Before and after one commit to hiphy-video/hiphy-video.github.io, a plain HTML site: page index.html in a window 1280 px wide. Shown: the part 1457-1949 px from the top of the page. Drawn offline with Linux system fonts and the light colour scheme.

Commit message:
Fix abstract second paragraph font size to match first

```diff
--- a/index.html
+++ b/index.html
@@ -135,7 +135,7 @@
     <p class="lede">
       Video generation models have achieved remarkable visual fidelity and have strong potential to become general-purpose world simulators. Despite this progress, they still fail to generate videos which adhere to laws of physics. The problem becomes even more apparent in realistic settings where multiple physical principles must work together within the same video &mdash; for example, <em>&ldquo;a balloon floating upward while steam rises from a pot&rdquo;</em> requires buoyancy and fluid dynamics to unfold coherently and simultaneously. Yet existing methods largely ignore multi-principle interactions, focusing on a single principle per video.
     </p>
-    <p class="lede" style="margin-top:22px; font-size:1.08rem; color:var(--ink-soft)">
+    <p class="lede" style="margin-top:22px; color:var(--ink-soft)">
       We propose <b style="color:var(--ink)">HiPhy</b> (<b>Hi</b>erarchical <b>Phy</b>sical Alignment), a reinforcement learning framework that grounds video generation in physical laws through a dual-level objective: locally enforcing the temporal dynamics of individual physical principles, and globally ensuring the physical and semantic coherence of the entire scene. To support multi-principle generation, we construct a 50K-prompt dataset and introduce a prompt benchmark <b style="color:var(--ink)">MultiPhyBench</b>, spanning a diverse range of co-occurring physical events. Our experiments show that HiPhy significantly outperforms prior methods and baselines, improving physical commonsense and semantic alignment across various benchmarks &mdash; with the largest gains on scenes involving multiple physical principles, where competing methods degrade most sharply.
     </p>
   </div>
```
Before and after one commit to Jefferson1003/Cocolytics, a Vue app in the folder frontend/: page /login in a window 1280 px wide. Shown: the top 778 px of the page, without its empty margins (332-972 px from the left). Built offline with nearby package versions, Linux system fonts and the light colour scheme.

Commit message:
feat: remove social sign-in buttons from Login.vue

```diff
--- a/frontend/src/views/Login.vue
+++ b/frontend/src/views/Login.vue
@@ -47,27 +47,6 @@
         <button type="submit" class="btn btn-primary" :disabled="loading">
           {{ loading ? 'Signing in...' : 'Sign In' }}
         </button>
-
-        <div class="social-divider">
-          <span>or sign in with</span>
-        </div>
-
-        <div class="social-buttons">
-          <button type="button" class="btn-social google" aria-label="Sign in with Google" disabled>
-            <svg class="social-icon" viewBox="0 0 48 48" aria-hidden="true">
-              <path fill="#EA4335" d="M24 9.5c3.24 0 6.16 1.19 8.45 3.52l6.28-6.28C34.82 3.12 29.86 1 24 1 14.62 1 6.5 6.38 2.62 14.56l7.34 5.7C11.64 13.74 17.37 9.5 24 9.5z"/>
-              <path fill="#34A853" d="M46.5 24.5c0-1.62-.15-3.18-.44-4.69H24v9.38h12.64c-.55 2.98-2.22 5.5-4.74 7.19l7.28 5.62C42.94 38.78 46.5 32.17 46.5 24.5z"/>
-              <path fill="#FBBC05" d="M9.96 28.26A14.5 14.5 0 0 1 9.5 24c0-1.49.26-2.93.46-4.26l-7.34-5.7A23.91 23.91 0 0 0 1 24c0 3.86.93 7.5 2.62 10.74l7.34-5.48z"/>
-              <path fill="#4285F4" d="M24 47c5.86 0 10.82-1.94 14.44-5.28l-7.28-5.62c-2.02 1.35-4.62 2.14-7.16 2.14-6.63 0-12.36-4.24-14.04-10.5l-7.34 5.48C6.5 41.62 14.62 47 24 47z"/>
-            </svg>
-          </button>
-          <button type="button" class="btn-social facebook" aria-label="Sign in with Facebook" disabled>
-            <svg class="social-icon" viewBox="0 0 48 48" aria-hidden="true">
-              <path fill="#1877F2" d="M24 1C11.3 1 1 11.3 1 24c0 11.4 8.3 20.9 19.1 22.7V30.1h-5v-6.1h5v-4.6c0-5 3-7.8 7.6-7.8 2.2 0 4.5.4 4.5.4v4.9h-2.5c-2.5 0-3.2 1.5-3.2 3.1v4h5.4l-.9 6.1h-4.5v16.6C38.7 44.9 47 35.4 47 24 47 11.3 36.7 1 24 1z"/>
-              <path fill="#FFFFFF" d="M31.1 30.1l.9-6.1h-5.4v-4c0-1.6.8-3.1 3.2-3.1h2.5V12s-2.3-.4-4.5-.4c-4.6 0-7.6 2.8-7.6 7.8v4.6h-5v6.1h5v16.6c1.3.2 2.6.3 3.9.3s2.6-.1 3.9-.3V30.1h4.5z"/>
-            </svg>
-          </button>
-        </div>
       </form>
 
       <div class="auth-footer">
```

=======

■ TASK PROMPT ■
Where does "class" appear in the records above? Copy each line that holds it.

■ SOLUTION FOR THIS PROBLEM ■
     <p class="lede">
-    <p class="lede" style="margin-top:22px; font-size:1.08rem; color:var(--ink-soft)">
+    <p class="lede" style="margin-top:22px; color:var(--ink-soft)">
         <button type="submit" class="btn btn-primary" :disabled="loading">
-        <div class="social-divider">
-        <div class="social-buttons">
-          <button type="button" class="btn-social google" aria-label="Sign in with Google" disabled>
-            <svg class="social-icon" viewBox="0 0 48 48" aria-hidden="true">
-          <button type="button" class="btn-social facebook" aria-label="Sign in with Facebook" disabled>
-            <svg class="social-icon" viewBox="0 0 48 48" aria-hidden="true">
       <div class="auth-footer">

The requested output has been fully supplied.